Is this... easy?  Of course it is NOT Easy.  If it was easy, I would not be telling you.  The Adventure begins at the time you lock the door to your Home. The rest is up to you, your choices of maps and inexpensive books written the original explorers from the 1830's to Wyoming Statehood in 1890.  I no longer give out the locations we camp, as there are Websites that now take the information, and offer it on their sites to everyone to see.  Just this one time, I am pointing you to the State of Wyoming, Montana,  Nebraska, South Dakota, Colorado, Utah and Idaho are among the most explored by the US Government in the 1860's to 1890's. With maps, but you have to find these books.  If I could find them... anyone can.  We expect to see some Olivers out west.  We are the ones with the two Blue Heelers.

(The text page does not transfer well.  It is on page 54 'Indian Trails'.  We will see once I post this.)

 

DSCN1163.jpg

DSCN1199.jpg

712.jpg

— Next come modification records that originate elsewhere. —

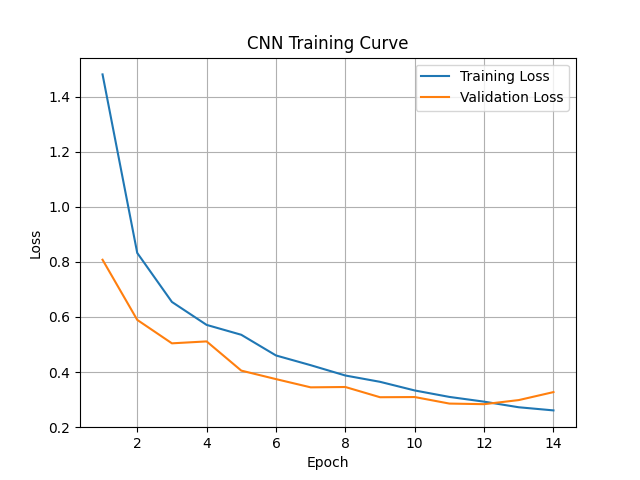
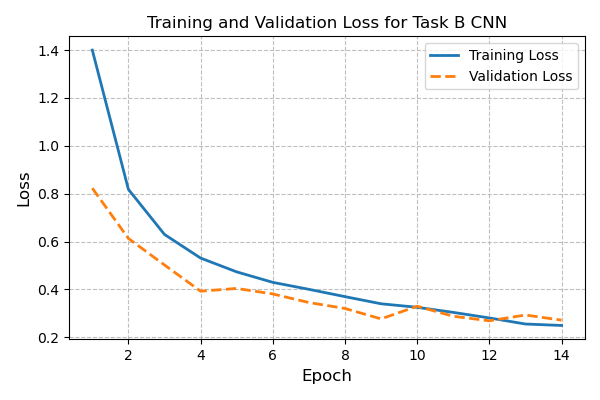
feat: update plot style

diff --git a/B/taskBmodels.py b/B/taskBmodels.py
@@ -236,12 +236,13 @@ class CNNModelTrainer:
 
     def plot_training_curve(self, filepath: str):
         # Plot the training curve
-        plt.figure()
-        plt.plot(range(1, len(self.train_losses)+1, 1), self.train_losses, label="Training Loss")
-        plt.plot(range(1, len(self.val_losses)+1, 1), self.val_losses, label="Validation Loss")
-        plt.xlabel("Epoch")
-        plt.ylabel("Loss")
-        plt.legend()
-        plt.grid()
-        plt.title("CNN Training Curve")
-        # plt.savefig(filepath)
+        plt.figure(figsize=(6,4))
+        plt.plot(range(1, len(self.train_losses)+1, 1), self.train_losses, label="Training Loss", linewidth=2)
+        plt.plot(range(1, len(self.val_losses)+1, 1), self.val_losses, label="Validation Loss", linewidth=2, linestyle='--')
+        plt.xlabel("Epoch", fontsize=12)
+        plt.ylabel("Loss", fontsize=12)
+        plt.legend(fontsize=10)
+        plt.grid(True, linestyle='--', alpha=0.8)
+        plt.title("Training and Validation Loss for Task B CNN", fontsize=12)
+        plt.tight_layout()
+        plt.savefig(filepath)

DSCN1866.jpg

DSCN1899.jpg

DSCN1903.jpg

Scan 2.jpeg

  • Like 1
Link to comment
Share on other sites

I have the second half with the top of page 55.

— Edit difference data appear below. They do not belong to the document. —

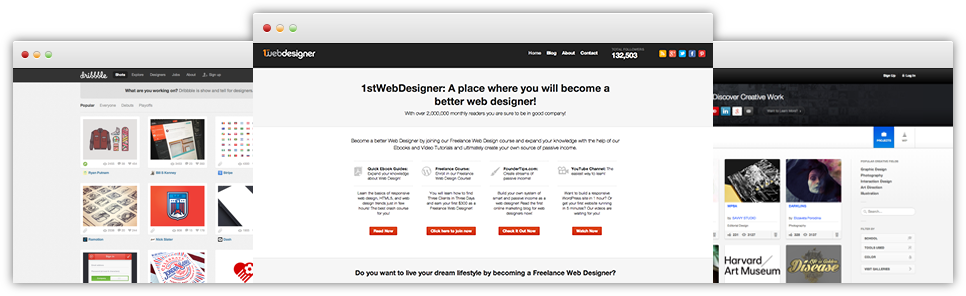
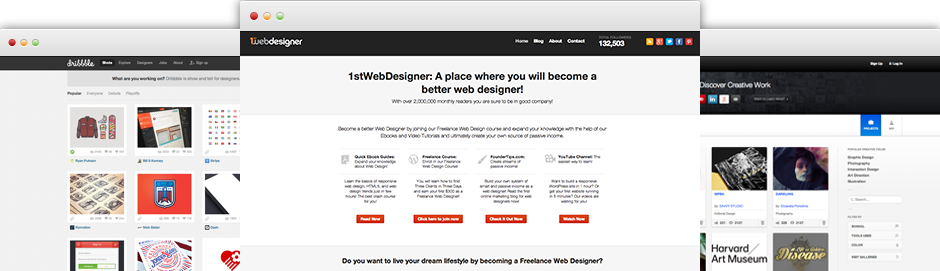
Stylizowanie jumbotronu

diff --git a/css/custom.css b/css/custom.css
@@ -1,11 +1,65 @@
 body {
-   
+   font-family: Helvetica, Arial, sans-serif;
+   font-size: 14px;
 }
+
+@font-face{
+   font-family: 'Museo';
+   src: url('../fonts/museo700.ttf') format('truetype');
+}
+
+h1, h2, h3, h4, h5, h6 {
+   font-family: 'Museo', Rockwell, serif;
+   color: #333;
+}
+
+
+
+.btn{
+   -webkit-border-radius: 3px;
+   -moz-border-radius: 3px;
+   border-radius: 3px;
+   background: #9a9c9f;
+   font-size: 12px;
+   font-weight: bold;
+   color: #fff;
+   text-shadow: none;
+   box-shadow: inset 0 1px 0 rgba(255,255,255,0.2);
+   border: 1px solid rgba(0,0,0,0.2);
+   margin-top: 20px;
+}
+
+.btn:hover,.btn:focus{
+   background:#8e9093;
+   color:#fff;border:1px solid rgba(0,0,0,0.2);
+}
+
+
+
+
+
+
+
+
+/*navbar*/
 
 .jumbotron {
   padding: 0;
   background: #222 url(../img/background-header.jpg) no-repeat 50% top;
+   background-size: cover;
 }
+
+a {
+   color: #fb2f3a;
+}
+
+a:hover, a:focus{
+   color: #eb2f39;
+   text-decoration: none;
+   border-bottom: 1px solid #ddd;
+}
+
+
 
 
 .navbar {
@@ -34,7 +88,8 @@ body {
 
 .navbar-default .navbar-nav > .active > a, .navbar-default .navbar-nav > .active > a:hover, .navbar-default .navbar-nav > .active > a:focus {
    box-shadow: none;
-   background: rgba(0,0,0,0.7)
+   background: rgba(0,0,0,0.7);
+   color: #fff;
 }
 
 .navbar-default .navbar-nav > li > a:hover, .navbar-default .navbar-nav > li > a:focus {
@@ -45,6 +100,48 @@ body {
 
 /*end navbar*/
 
+/*jumbotron*/
+
+div.jumbotron-inner.text-center > h1 {
+   margin-top: 50px;
+   margin-bottom: 20px;
+   color: #fff;
+   font-size: 48px;
+   text-shadow: 0 1px 0 rgba(0,0,0,0.3);
+   
+}
+
+div.jumbotron-inner.text-center > h4 {
+   color: #ccc;
+   text-shadow: 0 1px 0 rgba(0,0,0,0.3);
+   margin-bottom: 30px;
+   
+}
+
+.jumbotron a {
+   color: #fff;
+}
+
+.btn-primary {
+  background: #fb2f3a;
+    border: none;
+    box-shadow: 0 2px 1px rgba(0,0,0,0.3);
+    font-size: 16px;
+    font-weight: bold;
+    text-shadow: none;
+    margin-top: 0;
+}
+
+.small-link {
+   margin-left: 15px;
+    color: #fff;
+    border-bottom: 1px solid #ddd;
+      margin-top: 20px;
+}
 
 
+.jumbotron-inner div img {
+   padding-top: 40px;
+}
 
+/*process*/

diff --git a/index.html b/index.html
@@ -40,7 +40,7 @@
 
 
                 <a href="#" class="btn btn-primary ">Get Started</a>
-                <a href="#" class="btn">Learn More</a>
+                <a href="#" class="small-link">Learn More</a>
                 
                 <div>
                    <img src="img/browser.png" alt="">
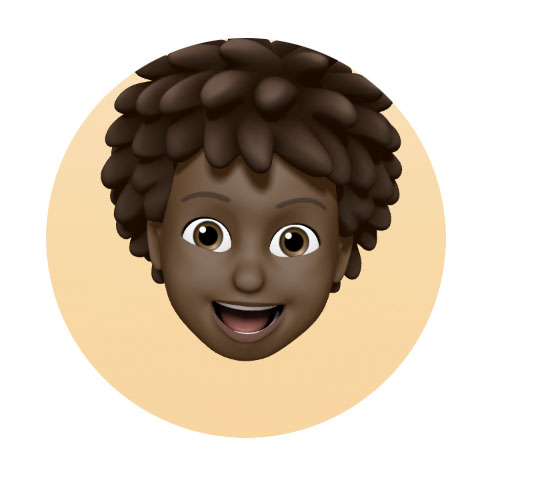
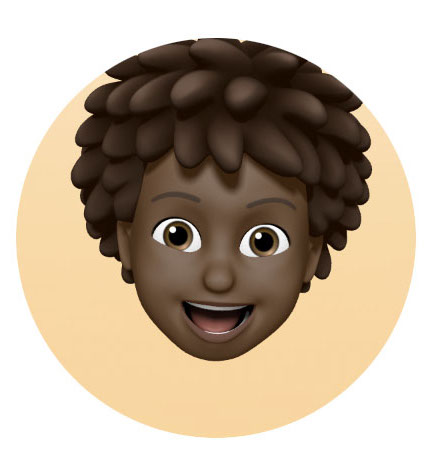
Save

diff --git a/index.html b/index.html
@@ -45,7 +45,7 @@
 
 <div class="parallax" data-parallax="scroll" data-z-index="1" src="social_media_background.jpeg">
     <div class="paratext">
-        <img class = "outline" src = "me_icon.jpeg">
+        <img class="outline" src="me_icon.png">
         <h1 data-aos="fade-down" class="para1">Hi, I'm Muhiim</h1>
         <h3 data-aos="fade-down" class="para2">a UI/UX student at Brown
         </h3>
@@ -55,8 +55,9 @@
 
 
 <!--projects-->
-<h2 id="projects">My projects</h2>
 <hr>
+<h2 id="projects">My projects</h2>
+
 <div class="flex-container">
     <div class="image-container">
         <a href="https://hungrycat416.github.io/personas/">

diff --git a/style.css b/style.css
@@ -30,7 +30,7 @@ h2 {
 }
 
 .image-container {
-    width: 40%;
+    width: 45%;
     padding: 20px;
     margin: 2%;
     /* border: 1px solid #d9d9d9; */
@@ -49,6 +49,7 @@ h2 {
     min-height: 550px;
     background: transparent;
     padding: 20px;
+    background-color: lavender;
 }
 
 .projectParallax {
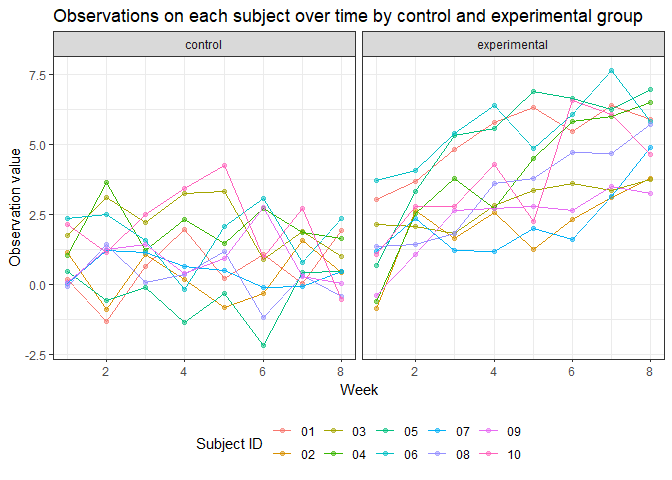
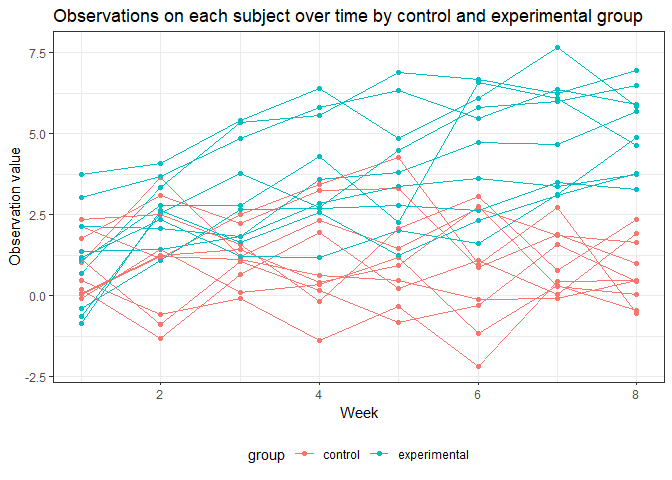
Change the spaghetti plot and add comments.

diff --git a/p8105_hw5_jy2944.md b/p8105_hw5_jy2944.md
@@ -44,24 +44,25 @@ study_df = tibble(file_names = list.files(path = "./data/problem1_data")) %>%
 
 ### Spaghetti plot
 
+Next we make a spaghetti plot to show observations on each subject over time.
+
 ``` r
 study_df %>% 
   mutate(group = recode(group, "con" = "control", "exp" = "experimental")) %>%
-  ggplot(aes(x = week, y = subject_data, color = subject_id, group = subject_id)) +
-  geom_point(alpha = 0.5) +
+  group_by(group, subject_id) %>% 
+  ggplot(aes(x = week, y = subject_data, color = group, type = subject_id)) + 
+  geom_point() +
   geom_line() +
-  facet_grid(. ~group) +
   labs(
     title = "Observations on each subject over time by control and experimental group",
     x = "Week",
-    y = "Observation value",
-    color = "Subject ID"
+    y = "Observation value"
   ) 
 ```
 
 ![](p8105_hw5_jy2944_files/figure-markdown_github/p1_spaghetti_plot-1.png)
 
-Comments:
+The experimental group appears to have an upward trend in observation value over weeks, while the control group appears to have a relatively steady or slight downward trend in observation value over weeks. In the overall aspect, the participants in the experimental group tend to have higher observation value than those in the control group.
 
 Problem 2
 =========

The post shows one name... and there are three other trail names as many used parts of one trail and then departed to Utah, California or Oregon. We do this area often, but not enough to know everything. That is for you to do... and post.

 

Scan 3.jpeg

DSCN1895.jpg

  • Thanks 1
Link to comment
Share on other sites

  • Moderators

I’m getting inspired to plan a fall trip north through the Dakota’s then west to Wyoming and Idaho then south to Colorado to visit our son and family….

Mike

  • Like 1

Texas Hill Country | Elite II #135 | Ram 2500 6.7L

ALAZARCACOFLGAIDILKSKYLAMDMSMOMTNENVNMNYNCNDOHOKSCSDTNTXUTVAWVWYsm.jpgALAZARCACOCTDEFLGAIDILINIAKSKYLAMEMDMAMS

Link to comment
Share on other sites

Create an account or sign in to comment

You need to be a member in order to leave a comment

Create an account

Sign up for a new account in our community. It's easy!

Register a new account

Sign in

Already have an account? Sign in here.

Sign In Now
 Share

×
×
  • Create New...